Stored data START
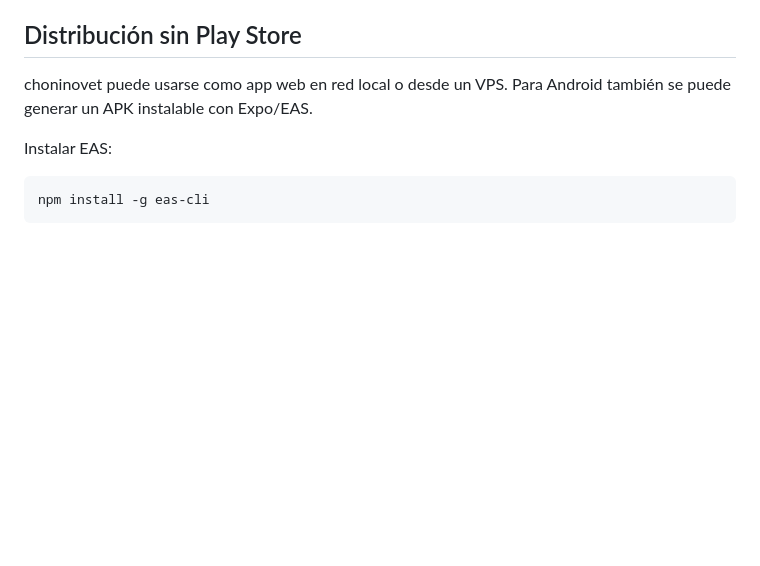
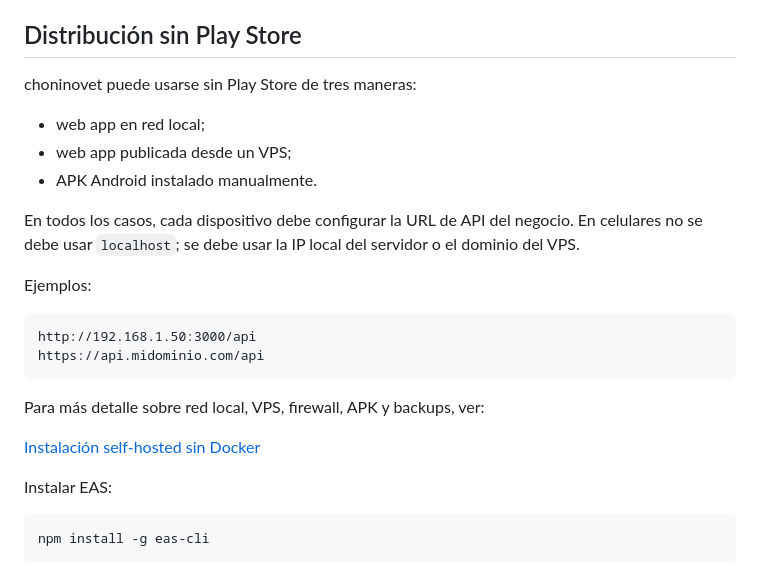
Before and after one commit to gabrielesp051288/choninovet, a Markdown page: README.md, the part around the change. GitHub-like rendering; blank space fills up the shorter version.

Commit message:
Documenta distribucion sin Play Store

````diff
--- a/README.md
+++ b/README.md
@@ -260,7 +260,24 @@ Ese comando elimina datos. No debe usarse sobre una base real sin backup.
 
 ## Distribución sin Play Store
 
-choninovet puede usarse como app web en red local o desde un VPS. Para Android también se puede generar un APK instalable con Expo/EAS.
+choninovet puede usarse sin Play Store de tres maneras:
+
+- web app en red local;
+- web app publicada desde un VPS;
+- APK Android instalado manualmente.
+
+En todos los casos, cada dispositivo debe configurar la URL de API del negocio. En celulares no se debe usar `localhost`; se debe usar la IP local del servidor o el dominio del VPS.
+
+Ejemplos:
+
+```text
+http://192.168.1.50:3000/api
+https://api.midominio.com/api
+```
+
+Para más detalle sobre red local, VPS, firewall, APK y backups, ver:
+
+[Instalación self-hosted sin Docker](./INSTALACION_SELF_HOSTED.md)
 
 Instalar EAS:
 
````
Also changed, not shown: INSTALACION_SELF_HOSTED.md (+103 -17 lines).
Stored data END
Task requirements
Copy out every line in the entries above that holds "Android".

Task result
-choninovet puede usarse como app web en red local o desde un VPS. Para Android también se puede generar un APK instalable con Expo/EAS.
+- APK Android instalado manualmente.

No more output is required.